Lights on the Stairs
Even though Hillcrest Park closes at Sunset, they installed lights on the stairs.
I’m sure the perverts who frequent Hillcrest Park after dark will surely appreciate it.
At least we can watch our kids on the field, right?
A few balconies with benches resembling something straight out of Knott’s Berry Farm were constructed.
I’m of average height and the view of the field while sitting down is atrocious. The view will be much worse when the wire cable is installed between the vertical supports.
Okay, so you like stairs?
The wood is of such poor quality that only a masochist would dare use them with open-toed shoes. Moms and Dads: Do NOT let your children use these stairs barefoot or with sandals on! I guarantee you this is a trip to Urgent Care waiting to happen.
No problem, just replace the wood?
Anyone with an eye for construction or engineering will see how poorly the stairs were designed. The walking surfaces of the stairs are also load-bearing for the handrail supports.
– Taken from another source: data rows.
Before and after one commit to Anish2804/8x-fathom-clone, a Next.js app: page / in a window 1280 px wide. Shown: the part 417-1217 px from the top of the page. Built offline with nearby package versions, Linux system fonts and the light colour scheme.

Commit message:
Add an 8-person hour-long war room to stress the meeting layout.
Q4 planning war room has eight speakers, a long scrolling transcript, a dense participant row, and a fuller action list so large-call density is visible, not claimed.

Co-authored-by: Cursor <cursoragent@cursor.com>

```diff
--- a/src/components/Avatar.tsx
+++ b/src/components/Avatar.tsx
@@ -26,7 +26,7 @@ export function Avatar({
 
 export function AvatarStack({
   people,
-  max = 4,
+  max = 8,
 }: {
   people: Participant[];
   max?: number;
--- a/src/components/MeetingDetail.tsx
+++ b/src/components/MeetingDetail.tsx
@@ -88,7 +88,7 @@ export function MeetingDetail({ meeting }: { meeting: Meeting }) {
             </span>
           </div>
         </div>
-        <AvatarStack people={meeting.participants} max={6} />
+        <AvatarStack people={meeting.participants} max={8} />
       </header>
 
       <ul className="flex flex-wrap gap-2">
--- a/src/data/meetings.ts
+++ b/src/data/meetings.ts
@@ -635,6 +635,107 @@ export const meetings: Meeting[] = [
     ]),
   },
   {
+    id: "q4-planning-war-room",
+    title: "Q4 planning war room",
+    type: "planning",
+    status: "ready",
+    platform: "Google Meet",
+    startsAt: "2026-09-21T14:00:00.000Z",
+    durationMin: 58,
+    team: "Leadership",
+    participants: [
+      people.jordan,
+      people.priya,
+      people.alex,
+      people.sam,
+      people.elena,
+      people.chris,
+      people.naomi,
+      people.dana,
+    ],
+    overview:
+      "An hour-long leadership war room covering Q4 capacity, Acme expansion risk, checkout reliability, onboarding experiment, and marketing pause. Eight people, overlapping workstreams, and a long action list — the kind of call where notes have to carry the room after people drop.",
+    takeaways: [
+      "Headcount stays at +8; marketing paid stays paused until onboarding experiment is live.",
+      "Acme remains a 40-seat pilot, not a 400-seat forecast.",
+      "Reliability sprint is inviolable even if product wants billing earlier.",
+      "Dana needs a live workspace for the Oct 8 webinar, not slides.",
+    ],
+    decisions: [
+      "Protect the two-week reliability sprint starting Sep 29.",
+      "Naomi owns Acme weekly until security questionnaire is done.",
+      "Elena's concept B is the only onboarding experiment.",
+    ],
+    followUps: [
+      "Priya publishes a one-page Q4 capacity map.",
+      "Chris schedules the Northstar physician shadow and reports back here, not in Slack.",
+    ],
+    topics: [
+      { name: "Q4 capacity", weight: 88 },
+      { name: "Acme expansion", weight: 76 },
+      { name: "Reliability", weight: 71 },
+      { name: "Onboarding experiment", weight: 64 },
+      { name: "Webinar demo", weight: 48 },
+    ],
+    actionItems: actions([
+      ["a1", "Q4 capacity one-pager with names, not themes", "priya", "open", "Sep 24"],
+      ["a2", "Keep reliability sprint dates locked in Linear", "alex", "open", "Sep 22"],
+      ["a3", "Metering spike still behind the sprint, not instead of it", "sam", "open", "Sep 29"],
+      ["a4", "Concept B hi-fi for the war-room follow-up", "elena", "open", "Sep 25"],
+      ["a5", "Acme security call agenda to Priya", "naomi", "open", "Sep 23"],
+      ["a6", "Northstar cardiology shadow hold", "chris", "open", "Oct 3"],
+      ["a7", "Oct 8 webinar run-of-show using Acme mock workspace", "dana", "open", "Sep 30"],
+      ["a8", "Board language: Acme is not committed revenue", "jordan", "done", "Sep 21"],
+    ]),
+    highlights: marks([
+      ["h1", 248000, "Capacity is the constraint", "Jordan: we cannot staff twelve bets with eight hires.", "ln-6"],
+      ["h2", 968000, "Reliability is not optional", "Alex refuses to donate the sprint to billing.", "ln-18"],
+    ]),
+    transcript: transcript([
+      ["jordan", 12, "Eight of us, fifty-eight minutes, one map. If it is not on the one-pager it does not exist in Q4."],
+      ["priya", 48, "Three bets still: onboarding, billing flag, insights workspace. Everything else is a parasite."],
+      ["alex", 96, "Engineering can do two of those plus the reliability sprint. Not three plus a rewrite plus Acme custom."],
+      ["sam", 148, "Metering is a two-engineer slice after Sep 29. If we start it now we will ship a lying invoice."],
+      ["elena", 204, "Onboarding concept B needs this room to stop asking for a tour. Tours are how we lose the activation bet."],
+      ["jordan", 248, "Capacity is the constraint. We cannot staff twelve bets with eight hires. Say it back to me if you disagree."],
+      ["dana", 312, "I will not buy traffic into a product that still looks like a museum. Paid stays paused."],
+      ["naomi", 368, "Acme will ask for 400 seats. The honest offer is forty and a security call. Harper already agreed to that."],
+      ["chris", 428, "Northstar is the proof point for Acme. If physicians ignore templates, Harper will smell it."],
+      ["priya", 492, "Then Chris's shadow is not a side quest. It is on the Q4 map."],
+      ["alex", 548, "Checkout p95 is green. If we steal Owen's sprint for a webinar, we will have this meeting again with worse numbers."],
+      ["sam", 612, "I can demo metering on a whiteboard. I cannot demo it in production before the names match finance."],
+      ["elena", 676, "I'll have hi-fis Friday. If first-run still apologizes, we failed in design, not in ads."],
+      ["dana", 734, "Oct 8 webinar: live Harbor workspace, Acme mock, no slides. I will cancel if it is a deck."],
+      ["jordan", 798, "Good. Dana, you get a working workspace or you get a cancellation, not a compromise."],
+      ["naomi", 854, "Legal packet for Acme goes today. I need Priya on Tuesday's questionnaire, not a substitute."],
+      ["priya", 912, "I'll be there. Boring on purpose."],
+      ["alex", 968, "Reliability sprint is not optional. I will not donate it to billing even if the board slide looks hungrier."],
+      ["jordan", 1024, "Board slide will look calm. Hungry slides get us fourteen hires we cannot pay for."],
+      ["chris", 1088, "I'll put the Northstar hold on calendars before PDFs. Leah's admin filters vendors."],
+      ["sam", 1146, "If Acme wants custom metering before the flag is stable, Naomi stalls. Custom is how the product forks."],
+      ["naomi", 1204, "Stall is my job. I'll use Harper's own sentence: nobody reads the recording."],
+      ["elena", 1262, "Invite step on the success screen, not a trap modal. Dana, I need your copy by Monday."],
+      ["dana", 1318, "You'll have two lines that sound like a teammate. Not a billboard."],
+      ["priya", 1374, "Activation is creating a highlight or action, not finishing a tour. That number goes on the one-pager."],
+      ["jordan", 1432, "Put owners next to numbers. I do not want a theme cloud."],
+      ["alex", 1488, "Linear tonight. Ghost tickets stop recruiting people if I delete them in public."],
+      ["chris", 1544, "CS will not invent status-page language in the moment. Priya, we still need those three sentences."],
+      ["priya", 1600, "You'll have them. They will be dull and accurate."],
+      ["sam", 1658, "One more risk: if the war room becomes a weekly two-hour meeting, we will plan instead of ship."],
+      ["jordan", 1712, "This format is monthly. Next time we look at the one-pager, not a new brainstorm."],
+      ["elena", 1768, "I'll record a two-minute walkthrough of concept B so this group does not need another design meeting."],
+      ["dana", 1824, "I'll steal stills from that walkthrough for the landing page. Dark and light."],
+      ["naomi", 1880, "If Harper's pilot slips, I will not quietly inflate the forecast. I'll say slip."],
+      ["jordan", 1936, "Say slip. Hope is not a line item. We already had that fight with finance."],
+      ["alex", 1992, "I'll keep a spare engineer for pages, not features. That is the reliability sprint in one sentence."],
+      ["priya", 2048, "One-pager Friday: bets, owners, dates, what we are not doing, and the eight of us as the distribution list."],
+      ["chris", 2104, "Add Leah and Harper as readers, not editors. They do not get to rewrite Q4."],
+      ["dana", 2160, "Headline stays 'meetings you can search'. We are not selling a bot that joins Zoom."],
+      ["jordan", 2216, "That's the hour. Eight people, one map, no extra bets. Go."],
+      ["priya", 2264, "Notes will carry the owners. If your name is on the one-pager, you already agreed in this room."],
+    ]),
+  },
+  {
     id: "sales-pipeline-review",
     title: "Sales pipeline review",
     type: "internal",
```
To replace a horizontal section of lumber, the handrails and supporting structure will have to be disassembled — or lifted up with a crane as one assembly — because they’re also installing wire cable to accompany the handrails.
Removing a vertical support to slide a new piece of lumber underneath won’t be possible with the wire cable there.
Did I mention that pressure-treated wood doesn’t last forever? Ten or fifteen years from now, this $1.6 million waste of money will have to be bulldozed as a safety hazard.
Perhaps the stairs can be maintained in future years like playground equipment at Ford Park? After all, plywood is the cure for all problems.
Next week, they want the City Council to waste another $5 million of Park Dwelling Funds on Hillcrest Park. That same $5 million could be used in Coyote Hills instead. Hmm…what will they do?